User interface change data:
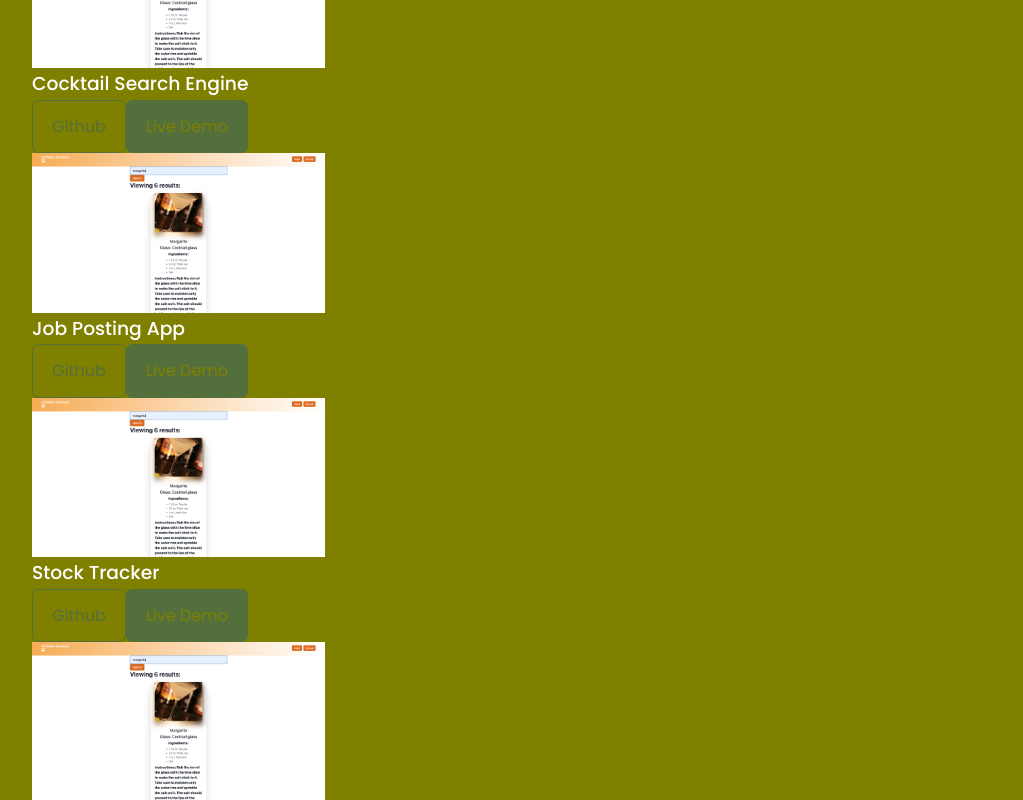
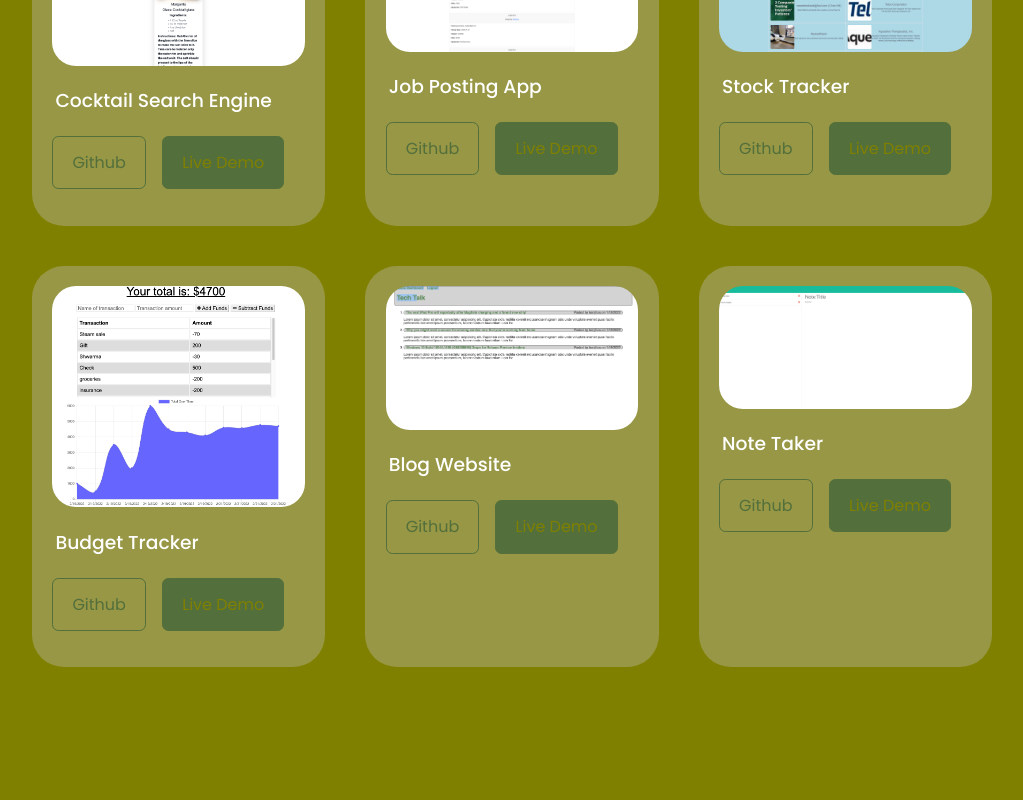
Before and after one commit to EricKenji/psychic-engine, a React (Create React App) app in the folder portfolio/: page / in a window 1280 px wide. Shown: the part 1960-2760 px from the top of the page, without its empty margins (128-1151 px from the left). Built offline with nearby package versions, Linux system fonts and the light colour scheme.

Commit message:
finished portfolio section

```diff
--- a/portfolio/src/components/portfolio/Portfolio.jsx
+++ b/portfolio/src/components/portfolio/Portfolio.jsx
@@ -20,63 +20,68 @@ const Portfolio = () => {
             <img src={IMG1} alt="Whiskey Business" />
           </div>
           <h3>Cocktail Search Engine</h3>
-          <a href="https://github.com" className='btn' target='_blank' rel="noreferrer">Github</a>
-          <a href="https://google.com" className='btn btn-primary' target='_blank' rel="noreferrer">Live Demo</a>
+          <div className="portfolio__item-cta">
+            <a href="https://github.com/EricKenji/whiskey-business" className='btn' target='_blank' rel="noreferrer">Github</a>
+            <a href="https://arcane-shelf-84573.herokuapp.com/" className='btn btn-primary' target='_blank' rel="noreferrer">Live Demo</a>
+          </div>
         </article>
-      </div>
 
-      <div className="container portfolio__container">
         <article className='portfolio__item'>
           <div className="portfolio__item-image">
-            <img src={IMG1} alt="Whiskey Business" />
+            <img src={IMG2} alt="Whiskey Business" />
           </div>
           <h3>Job Posting App</h3>
-          <a href="https://github.com" className='btn' target='_blank' rel="noreferrer">Github</a>
-          <a href="https://google.com" className='btn btn-primary' target='_blank' rel="noreferrer">Live Demo</a>
+          <div className="portfolio__item-cta">
+            <a href="https://github.com/EricKenji/collaborative-cargo" className='btn' target='_blank' rel="noreferrer">Github</a>
+            <a href="https://collaborative-cargo.herokuapp.com/" className='btn btn-primary' target='_blank' rel="noreferrer">Live Demo</a>
+          </div>
         </article>
-      </div>
 
-      <div className="container portfolio__container">
+
+
         <article className='portfolio__item'>
           <div className="portfolio__item-image">
-            <img src={IMG1} alt="Whiskey Business" />
+            <img src={IMG3} alt="Whiskey Business" />
           </div>
           <h3>Stock Tracker</h3>
-          <a href="https://github.com" className='btn' target='_blank' rel="noreferrer">Github</a>
-          <a href="https://google.com" className='btn btn-primary' target='_blank' rel="noreferrer">Live Demo</a>
+          <div className="portfolio__item-cta">
+            <a href="https://github.com/EricKenji/stock-tracker" className='btn' target='_blank' rel="noreferrer">Github</a>
+            <a href="https://brandonsauer8.github.io/stock-tracker/" className='btn btn-primary' target='_blank' rel="noreferrer">Live Demo</a>
+          </div>
         </article>
-      </div>
 
-      <div className="container portfolio__container">
+
         <article className='portfolio__item'>
           <div className="portfolio__item-image">
-            <img src={IMG1} alt="Whiskey Business" />
+            <img src={IMG4} alt="Whiskey Business" />
           </div>
           <h3>Budget Tracker</h3>
-          <a href="https://github.com" className='btn' target='_blank' rel="noreferrer">Github</a>
-          <a href="https://google.com" className='btn btn-primary' target='_blank' rel="noreferrer">Live Demo</a>
+          <div className="portfolio__item-cta">
+            <a href="https://github.com/EricKenji/expert-spork" className='btn' target='_blank' rel="noreferrer">Github</a>
+            <a href="https://immense-refuge-18672.herokuapp.com/" className='btn btn-primary' target='_blank' rel="noreferrer">Live Demo</a>
+          </div>
         </article>
-      </div>
 
-      <div className="container portfolio__container">
         <article className='portfolio__item'>
           <div className="portfolio__item-image">
-            <img src={IMG1} alt="Whiskey Business" />
+            <img src={IMG5} alt="Whiskey Business" />
           </div>
           <h3>Blog Website</h3>
-          <a href="https://github.com" className='btn' target='_blank' rel="noreferrer">Github</a>
-          <a href="https://google.com" className='btn btn-primary' target='_blank' rel="noreferrer">Live Demo</a>
+          <div className="portfolio__item-cta">
+            <a href="https://github.com/EricKenji/tech-talk" className='btn' target='_blank' rel="noreferrer">Github</a>
+            <a href="https://shrouded-gorge-11182.herokuapp.com/post/4" className='btn btn-primary' target='_blank' rel="noreferrer">Live Demo</a>
+          </div>
         </article>
-      </div>
 
-      <div className="container portfolio__container">
         <article className='portfolio__item'>
           <div className="portfolio__item-image">
-            <img src={IMG1} alt="Whiskey Business" />
+            <img src={IMG6} alt="Whiskey Business" />
           </div>
           <h3>Note Taker</h3>
-          <a href="https://github.com" className='btn' target='_blank' rel="noreferrer">Github</a>
-          <a href="https://google.com" className='btn btn-primary' target='_blank' rel="noreferrer">Live Demo</a>
+          <div className="portfolio__item-cta">
+            <a href="https://github.com/EricKenji/note-keeper" className='btn' target='_blank' rel="noreferrer">Github</a>
+            <a href="https://nameless-retreat-41957.herokuapp.com/notes" className='btn btn-primary' target='_blank' rel="noreferrer">Live Demo</a>
+          </div>
         </article>
       </div>
     </section>
--- a/portfolio/src/components/portfolio/portfolio.css
+++ b/portfolio/src/components/portfolio/portfolio.css
@@ -4,10 +4,45 @@
     gap: 2.5rem;
 }
 
-.portfolio__items {
+.portfolio__item {
     background: var(--color-bg-variant);
-    padding: 1.3rem;
+    padding: 1.2rem;
     border-radius: 2rem;
     border: 1px solid transparent;
     transition: var(--transistion);
 }
+
+.portfolio__item:hover {
+    border-color: var(--color-primary-variant);
+    background: transparent;
+}
+
+.portfolio__item-image {
+    border-radius: 1.5rem;
+    overflow: hidden;
+}
+
+.portfolio__item h3 {
+    margin: 1.2rem 0.2rem;
+}
+
+.portfolio__item-cta {
+    display: flex;
+    gap: 1rem;
+    margin-bottom: 1rem;
+}
+
+@media screen and (max-width: 1024px) {
+
+    .portfolio__container {
+        grid-template-columns: 1fr 1fr;
+        gap: 1.2rem;
+    }
+}
+
+@media screen and (max-width: 600px) {
+    .portfolio__container {
+        grid-template-columns: 1fr;
+        gap: 1rem;
+    }
+}
```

> _Problem statement_
With the pictures dropped, write out all of the entries word for word.

> _Exercise response_
Before and after one commit to EricKenji/psychic-engine, a React (Create React App) app in the folder portfolio/: page / in a window 1280 px wide. Shown: the part 1960-2760 px from the top of the page, without its empty margins (128-1151 px from the left). Built offline with nearby package versions, Linux system fonts and the light colour scheme.

Commit message:
finished portfolio section

```diff
--- a/portfolio/src/components/portfolio/Portfolio.jsx
+++ b/portfolio/src/components/portfolio/Portfolio.jsx
@@ -20,63 +20,68 @@ const Portfolio = () => {
             <img src={IMG1} alt="Whiskey Business" />
           </div>
           <h3>Cocktail Search Engine</h3>
-          <a href="https://github.com" className='btn' target='_blank' rel="noreferrer">Github</a>
-          <a href="https://google.com" className='btn btn-primary' target='_blank' rel="noreferrer">Live Demo</a>
+          <div className="portfolio__item-cta">
+            <a href="https://github.com/EricKenji/whiskey-business" className='btn' target='_blank' rel="noreferrer">Github</a>
+            <a href="https://arcane-shelf-84573.herokuapp.com/" className='btn btn-primary' target='_blank' rel="noreferrer">Live Demo</a>
+          </div>
         </article>
-      </div>
 
-      <div className="container portfolio__container">
         <article className='portfolio__item'>
           <div className="portfolio__item-image">
-            <img src={IMG1} alt="Whiskey Business" />
+            <img src={IMG2} alt="Whiskey Business" />
           </div>
           <h3>Job Posting App</h3>
-          <a href="https://github.com" className='btn' target='_blank' rel="noreferrer">Github</a>
-          <a href="https://google.com" className='btn btn-primary' target='_blank' rel="noreferrer">Live Demo</a>
+          <div className="portfolio__item-cta">
+            <a href="https://github.com/EricKenji/collaborative-cargo" className='btn' target='_blank' rel="noreferrer">Github</a>
+            <a href="https://collaborative-cargo.herokuapp.com/" className='btn btn-primary' target='_blank' rel="noreferrer">Live Demo</a>
+          </div>
         </article>
-      </div>
 
-      <div className="container portfolio__container">
+
+
         <article className='portfolio__item'>
           <div className="portfolio__item-image">
-            <img src={IMG1} alt="Whiskey Business" />
+            <img src={IMG3} alt="Whiskey Business" />
           </div>
           <h3>Stock Tracker</h3>
-          <a href="https://github.com" className='btn' target='_blank' rel="noreferrer">Github</a>
-          <a href="https://google.com" className='btn btn-primary' target='_blank' rel="noreferrer">Live Demo</a>
+          <div className="portfolio__item-cta">
+            <a href="https://github.com/EricKenji/stock-tracker" className='btn' target='_blank' rel="noreferrer">Github</a>
+            <a href="https://brandonsauer8.github.io/stock-tracker/" className='btn btn-primary' target='_blank' rel="noreferrer">Live Demo</a>
+          </div>
         </article>
-      </div>
 
-      <div className="container portfolio__container">
+
         <article className='portfolio__item'>
           <div className="portfolio__item-image">
-            <img src={IMG1} alt="Whiskey Business" />
+            <img src={IMG4} alt="Whiskey Business" />
           </div>
           <h3>Budget Tracker</h3>
-          <a href="https://github.com" className='btn' target='_blank' rel="noreferrer">Github</a>
-          <a href="https://google.com" className='btn btn-primary' target='_blank' rel="noreferrer">Live Demo</a>
+          <div className="portfolio__item-cta">
+            <a href="https://github.com/EricKenji/expert-spork" className='btn' target='_blank' rel="noreferrer">Github</a>
+            <a href="https://immense-refuge-18672.herokuapp.com/" className='btn btn-primary' target='_blank' rel="noreferrer">Live Demo</a>
+          </div>
         </article>
-      </div>
 
-      <div className="container portfolio__container">
         <article className='portfolio__item'>
           <div className="portfolio__item-image">
-            <img src={IMG1} alt="Whiskey Business" />
+            <img src={IMG5} alt="Whiskey Business" />
           </div>
           <h3>Blog Website</h3>
-          <a href="https://github.com" className='btn' target='_blank' rel="noreferrer">Github</a>
-          <a href="https://google.com" className='btn btn-primary' target='_blank' rel="noreferrer">Live Demo</a>
+          <div className="portfolio__item-cta">
+            <a href="https://github.com/EricKenji/tech-talk" className='btn' target='_blank' rel="noreferrer">Github</a>
+            <a href="https://shrouded-gorge-11182.herokuapp.com/post/4" className='btn btn-primary' target='_blank' rel="noreferrer">Live Demo</a>
+          </div>
         </article>
-      </div>
 
-      <div className="container portfolio__container">
         <article className='portfolio__item'>
           <div className="portfolio__item-image">
-            <img src={IMG1} alt="Whiskey Business" />
+            <img src={IMG6} alt="Whiskey Business" />
           </div>
           <h3>Note Taker</h3>
-          <a href="https://github.com" className='btn' target='_blank' rel="noreferrer">Github</a>
-          <a href="https://google.com" className='btn btn-primary' target='_blank' rel="noreferrer">Live Demo</a>
+          <div className="portfolio__item-cta">
+            <a href="https://github.com/EricKenji/note-keeper" className='btn' target='_blank' rel="noreferrer">Github</a>
+            <a href="https://nameless-retreat-41957.herokuapp.com/notes" className='btn btn-primary' target='_blank' rel="noreferrer">Live Demo</a>
+          </div>
         </article>
       </div>
     </section>
--- a/portfolio/src/components/portfolio/portfolio.css
+++ b/portfolio/src/components/portfolio/portfolio.css
@@ -4,10 +4,45 @@
     gap: 2.5rem;
 }
 
-.portfolio__items {
+.portfolio__item {
     background: var(--color-bg-variant);
-    padding: 1.3rem;
+    padding: 1.2rem;
     border-radius: 2rem;
     border: 1px solid transparent;
     transition: var(--transistion);
 }
+
+.portfolio__item:hover {
+    border-color: var(--color-primary-variant);
+    background: transparent;
+}
+
+.portfolio__item-image {
+    border-radius: 1.5rem;
+    overflow: hidden;
+}
+
+.portfolio__item h3 {
+    margin: 1.2rem 0.2rem;
+}
+
+.portfolio__item-cta {
+    display: flex;
+    gap: 1rem;
+    margin-bottom: 1rem;
+}
+
+@media screen and (max-width: 1024px) {
+
+    .portfolio__container {
+        grid-template-columns: 1fr 1fr;
+        gap: 1.2rem;
+    }
+}
+
+@media screen and (max-width: 600px) {
+    .portfolio__container {
+        grid-template-columns: 1fr;
+        gap: 1rem;
+    }
+}
```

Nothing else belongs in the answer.